===== Information provided =====

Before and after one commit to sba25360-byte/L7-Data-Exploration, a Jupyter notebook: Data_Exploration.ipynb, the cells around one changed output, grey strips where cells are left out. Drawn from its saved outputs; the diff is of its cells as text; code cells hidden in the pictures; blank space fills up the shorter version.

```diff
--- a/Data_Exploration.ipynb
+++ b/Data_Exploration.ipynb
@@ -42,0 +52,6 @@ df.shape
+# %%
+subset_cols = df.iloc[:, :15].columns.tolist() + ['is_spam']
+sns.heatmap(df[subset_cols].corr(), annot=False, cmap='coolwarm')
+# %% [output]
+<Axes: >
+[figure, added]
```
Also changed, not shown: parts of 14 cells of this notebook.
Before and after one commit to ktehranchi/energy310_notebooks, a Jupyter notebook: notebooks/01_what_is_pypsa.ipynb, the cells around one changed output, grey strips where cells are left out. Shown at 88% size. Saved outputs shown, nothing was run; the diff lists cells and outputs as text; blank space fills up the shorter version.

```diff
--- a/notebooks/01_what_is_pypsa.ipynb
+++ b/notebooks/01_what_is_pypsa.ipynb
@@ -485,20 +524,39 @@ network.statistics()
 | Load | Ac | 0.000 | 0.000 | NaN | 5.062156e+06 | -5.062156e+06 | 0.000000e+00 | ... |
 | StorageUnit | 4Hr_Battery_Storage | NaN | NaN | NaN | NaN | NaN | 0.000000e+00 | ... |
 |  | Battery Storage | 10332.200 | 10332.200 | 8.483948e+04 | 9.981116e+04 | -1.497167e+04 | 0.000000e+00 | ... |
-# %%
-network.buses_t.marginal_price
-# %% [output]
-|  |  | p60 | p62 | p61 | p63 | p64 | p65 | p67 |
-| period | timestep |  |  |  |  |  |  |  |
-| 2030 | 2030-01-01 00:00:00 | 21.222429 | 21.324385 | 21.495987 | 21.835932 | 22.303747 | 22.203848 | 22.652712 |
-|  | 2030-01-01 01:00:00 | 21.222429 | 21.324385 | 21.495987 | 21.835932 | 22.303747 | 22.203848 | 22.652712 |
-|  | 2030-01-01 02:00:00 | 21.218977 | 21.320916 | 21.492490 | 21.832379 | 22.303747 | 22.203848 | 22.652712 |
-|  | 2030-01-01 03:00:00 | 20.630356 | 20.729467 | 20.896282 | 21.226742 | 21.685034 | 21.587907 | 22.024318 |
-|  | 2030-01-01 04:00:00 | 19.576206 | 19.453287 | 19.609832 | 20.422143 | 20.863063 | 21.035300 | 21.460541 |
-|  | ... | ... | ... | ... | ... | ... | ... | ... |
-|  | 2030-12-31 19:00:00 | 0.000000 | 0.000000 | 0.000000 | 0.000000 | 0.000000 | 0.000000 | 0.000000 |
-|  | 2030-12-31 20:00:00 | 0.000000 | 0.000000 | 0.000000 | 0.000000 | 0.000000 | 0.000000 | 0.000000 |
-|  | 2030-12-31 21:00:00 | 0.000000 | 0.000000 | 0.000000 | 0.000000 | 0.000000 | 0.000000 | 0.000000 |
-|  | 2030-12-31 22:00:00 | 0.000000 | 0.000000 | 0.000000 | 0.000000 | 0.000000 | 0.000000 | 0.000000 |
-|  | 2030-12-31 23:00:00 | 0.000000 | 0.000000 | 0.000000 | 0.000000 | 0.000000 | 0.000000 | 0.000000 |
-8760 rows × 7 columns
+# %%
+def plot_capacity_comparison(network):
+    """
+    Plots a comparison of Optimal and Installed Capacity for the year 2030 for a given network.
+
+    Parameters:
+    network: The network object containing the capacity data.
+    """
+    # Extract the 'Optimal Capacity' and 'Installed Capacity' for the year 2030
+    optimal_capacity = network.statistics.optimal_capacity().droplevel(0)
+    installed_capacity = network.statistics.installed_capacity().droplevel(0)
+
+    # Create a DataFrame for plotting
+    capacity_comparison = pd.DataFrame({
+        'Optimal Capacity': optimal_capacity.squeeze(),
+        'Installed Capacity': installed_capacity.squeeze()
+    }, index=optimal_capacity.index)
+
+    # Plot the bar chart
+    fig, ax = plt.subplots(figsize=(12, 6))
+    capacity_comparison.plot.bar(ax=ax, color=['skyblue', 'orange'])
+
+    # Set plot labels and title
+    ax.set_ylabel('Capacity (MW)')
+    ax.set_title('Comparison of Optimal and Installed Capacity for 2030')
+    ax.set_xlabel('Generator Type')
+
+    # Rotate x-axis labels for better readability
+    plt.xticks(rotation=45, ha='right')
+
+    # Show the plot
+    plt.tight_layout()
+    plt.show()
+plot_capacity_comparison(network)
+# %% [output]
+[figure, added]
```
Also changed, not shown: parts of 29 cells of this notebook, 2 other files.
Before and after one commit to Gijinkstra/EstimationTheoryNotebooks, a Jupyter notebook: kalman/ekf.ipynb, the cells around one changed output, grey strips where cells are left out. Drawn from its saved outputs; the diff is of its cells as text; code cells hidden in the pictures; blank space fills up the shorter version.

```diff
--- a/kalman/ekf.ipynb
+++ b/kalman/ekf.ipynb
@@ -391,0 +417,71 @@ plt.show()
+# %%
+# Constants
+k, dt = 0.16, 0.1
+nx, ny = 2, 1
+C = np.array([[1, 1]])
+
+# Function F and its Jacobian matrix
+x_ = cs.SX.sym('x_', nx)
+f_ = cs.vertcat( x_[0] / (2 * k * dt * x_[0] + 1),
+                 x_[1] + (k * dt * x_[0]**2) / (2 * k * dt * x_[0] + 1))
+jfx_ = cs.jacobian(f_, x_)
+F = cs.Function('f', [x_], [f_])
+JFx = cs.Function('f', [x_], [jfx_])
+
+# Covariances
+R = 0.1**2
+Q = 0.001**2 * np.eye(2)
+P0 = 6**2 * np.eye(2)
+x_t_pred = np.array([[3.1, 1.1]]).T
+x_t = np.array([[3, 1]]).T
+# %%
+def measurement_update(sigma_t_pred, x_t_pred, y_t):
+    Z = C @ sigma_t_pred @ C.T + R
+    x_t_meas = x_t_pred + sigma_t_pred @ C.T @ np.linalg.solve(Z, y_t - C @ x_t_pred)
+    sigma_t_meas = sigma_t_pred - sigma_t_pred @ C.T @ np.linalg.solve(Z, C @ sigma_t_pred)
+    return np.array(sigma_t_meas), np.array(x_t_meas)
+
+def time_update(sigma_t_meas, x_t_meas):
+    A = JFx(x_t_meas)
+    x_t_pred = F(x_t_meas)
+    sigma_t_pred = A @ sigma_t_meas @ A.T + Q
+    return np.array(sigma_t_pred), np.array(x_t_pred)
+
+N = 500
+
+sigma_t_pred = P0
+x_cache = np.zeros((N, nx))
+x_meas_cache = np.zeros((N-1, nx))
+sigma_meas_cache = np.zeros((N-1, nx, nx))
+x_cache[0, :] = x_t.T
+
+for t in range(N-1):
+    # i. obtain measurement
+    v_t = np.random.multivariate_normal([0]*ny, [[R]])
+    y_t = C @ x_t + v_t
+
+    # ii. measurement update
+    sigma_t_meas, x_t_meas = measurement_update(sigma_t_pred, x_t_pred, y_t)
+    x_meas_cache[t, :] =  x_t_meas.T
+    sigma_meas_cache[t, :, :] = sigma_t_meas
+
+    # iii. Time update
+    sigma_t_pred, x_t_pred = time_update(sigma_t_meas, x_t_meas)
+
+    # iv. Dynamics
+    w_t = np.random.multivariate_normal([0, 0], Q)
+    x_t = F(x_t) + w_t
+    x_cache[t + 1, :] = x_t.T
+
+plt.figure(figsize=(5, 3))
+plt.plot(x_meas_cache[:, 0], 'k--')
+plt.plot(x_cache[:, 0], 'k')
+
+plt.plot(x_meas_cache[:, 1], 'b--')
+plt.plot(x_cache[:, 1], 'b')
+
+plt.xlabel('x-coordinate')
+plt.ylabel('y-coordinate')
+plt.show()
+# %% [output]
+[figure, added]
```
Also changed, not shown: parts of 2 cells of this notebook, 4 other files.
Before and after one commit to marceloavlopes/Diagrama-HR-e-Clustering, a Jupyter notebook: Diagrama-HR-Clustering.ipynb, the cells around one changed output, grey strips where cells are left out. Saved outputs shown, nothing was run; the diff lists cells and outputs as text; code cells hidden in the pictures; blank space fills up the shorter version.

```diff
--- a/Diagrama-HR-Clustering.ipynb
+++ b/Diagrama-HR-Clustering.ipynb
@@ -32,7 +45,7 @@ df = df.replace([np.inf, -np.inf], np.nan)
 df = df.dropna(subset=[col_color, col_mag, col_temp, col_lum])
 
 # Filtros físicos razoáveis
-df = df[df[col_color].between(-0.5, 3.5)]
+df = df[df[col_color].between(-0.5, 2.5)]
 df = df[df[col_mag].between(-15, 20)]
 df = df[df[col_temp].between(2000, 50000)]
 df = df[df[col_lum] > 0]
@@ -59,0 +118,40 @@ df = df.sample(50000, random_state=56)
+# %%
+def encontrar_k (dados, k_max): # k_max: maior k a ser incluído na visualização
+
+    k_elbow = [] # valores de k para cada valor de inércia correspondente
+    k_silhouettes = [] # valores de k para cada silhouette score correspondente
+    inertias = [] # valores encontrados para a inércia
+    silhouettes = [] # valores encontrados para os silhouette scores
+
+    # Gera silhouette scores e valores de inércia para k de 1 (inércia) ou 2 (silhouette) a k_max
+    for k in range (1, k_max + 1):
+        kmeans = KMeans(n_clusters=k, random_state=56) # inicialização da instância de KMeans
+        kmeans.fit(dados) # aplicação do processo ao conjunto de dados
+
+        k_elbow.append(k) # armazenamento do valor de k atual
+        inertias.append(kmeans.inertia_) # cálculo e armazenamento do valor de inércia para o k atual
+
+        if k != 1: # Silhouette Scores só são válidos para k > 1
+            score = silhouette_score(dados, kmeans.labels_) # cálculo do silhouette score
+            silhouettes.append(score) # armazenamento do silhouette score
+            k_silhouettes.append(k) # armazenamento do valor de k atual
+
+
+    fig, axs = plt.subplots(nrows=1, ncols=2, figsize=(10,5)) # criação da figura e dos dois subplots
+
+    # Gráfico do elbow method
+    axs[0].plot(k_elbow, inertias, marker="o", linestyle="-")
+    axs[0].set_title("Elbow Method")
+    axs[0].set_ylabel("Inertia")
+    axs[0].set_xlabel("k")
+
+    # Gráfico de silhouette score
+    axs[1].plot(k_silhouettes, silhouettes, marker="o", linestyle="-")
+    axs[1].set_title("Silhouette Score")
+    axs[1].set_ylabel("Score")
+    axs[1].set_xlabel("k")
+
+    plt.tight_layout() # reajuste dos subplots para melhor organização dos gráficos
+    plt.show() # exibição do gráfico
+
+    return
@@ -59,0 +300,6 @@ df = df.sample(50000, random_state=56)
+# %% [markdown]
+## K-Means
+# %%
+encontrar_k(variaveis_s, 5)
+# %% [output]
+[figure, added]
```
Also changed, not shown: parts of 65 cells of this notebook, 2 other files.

=====

--- Work order ---
Search the data above for the word "cells" and count the lines where it appears. Only the number should be given.

--- Your solution ---
8